The conclusion was drawn after ongoing analysis found that pricing pressure for solar modules is driving suppliers to decrease their manufacturing costs. IMS added that over 70 percent of module production capacity will be located in Asia in the final quarter of this year; this share is expected to grow steadily throughout 2011, as Asian manufacturing expansion "accelerates".
The research company went on to say the "booming demand" seen this year has prompted high module shipment growth and limited pricing pressure for the module industry. It warned, however, that the "over heating" German market is cooling. As a result, it believes the PV supply chain is increasingly focusing on cost reduction.
These findings echo the words of Joachim Luther, Time Magazine’s ‘Hero of the Environment’ for 2008, who mentioned three important goals the solar industry should have, during his International Energy Week presentation held last week in Singapore: bring costs down, bring costs down and, again, bring costs down.
IMS went on to explain: "Many suppliers have recently announced ambitious cost reduction plans, all of which have a common theme an increasing proportion of production taking place in Asia."
Citing two examples, IMS said that both the Renewable Energy Corporation (REC) and Evergreen Solar had recently announced cost cutting measures, with REC stating it will be capable of producing modules for 0.97/W by the end of next year, and Evergreen Solar announcing its plans to produce modules for USD$0.90/W by the end of 2012 at its Chinese facility. "Ambitious plans indeed," commented IMS, "given that its costs at its U.S. plant were more than twice that in Q310, at $1.88/W."

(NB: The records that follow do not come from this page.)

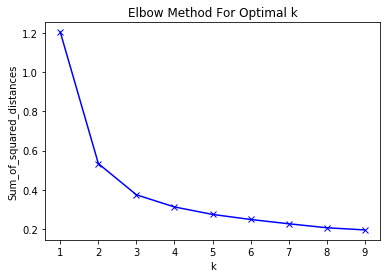
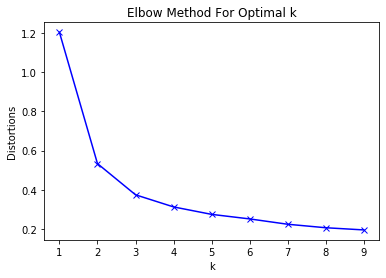
organized code

diff --git a/Solution.py b/Solution.py
@@ -12,6 +12,8 @@ from scipy.spatial.distance import cdist
 from sklearn.cluster import KMeans
 import numpy as np
 
+
+#To read data and return dataset columns as Pandas DataFrame
 def readData():
     df = pd.read_csv("ClusterPlot.csv")
     df.plot(kind='scatter',x='V1',y='V2',color='blue')
@@ -19,6 +21,7 @@ def readData():
     return df.drop(df.columns[0], axis=1)
 
 
+#To identify number of clusters
 def elbowMethod(data):    
     distortions = []
     K = range(1,10)
@@ -30,7 +33,7 @@ def elbowMethod(data):
     #Plotting the Elbow curve
     plt.plot(K, distortions, 'bx-')
     plt.xlabel('k')
-    plt.ylabel('Sum_of_squared_distances')
+    plt.ylabel('Distortions')
     plt.title('Elbow Method For Optimal k')
     plt.show()
 
@@ -44,13 +47,15 @@ def getColor(i):
     else:
         return 'yellow'
 
+#To classify points based on number of clusters
 def clustering(data):
+    print("Judging by the location of the 'bend' in the graph, a good choice for number of clusters is 3")
     number_of_clusters=3
     
-    kmeans = KMeans(n_clusters=number_of_clusters) #defining number of clusters
-    kmeans.fit(data)  #fit kmeans object to dataset
+    kmeans = KMeans(n_clusters=number_of_clusters) 
+    kmeans.fit(data)
     
-    #Identifying the clusters
+    #Identifying the centroids
     centroids = kmeans.cluster_centers_
     
     #positions hold values of either 0,1,2 for each point in graph. 0,1,2 corresponds to their respective centroid.
@@ -73,7 +78,6 @@ def clustering(data):
 if __name__== "__main__":
     data = readData()
     elbowMethod(data)
-    print("Judging by the location of the 'bend' in the graph, a good choice for number of clusters is 3")
     clustering(data)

"It is essential that PV costs continue to decline in order for PV to become a more sustainable industry that is less reliant on subsidies, and seemingly inevitable that manufacturing will shift to Asia, much as it has done in almost every other high-volume electronics market," said PV Research Analyst, Sam Wilkinson. "Large Chinese manufacturers are currently leading the industry in crystalline PV module cost reduction and other Western suppliers are joining them by moving their own production to Asia."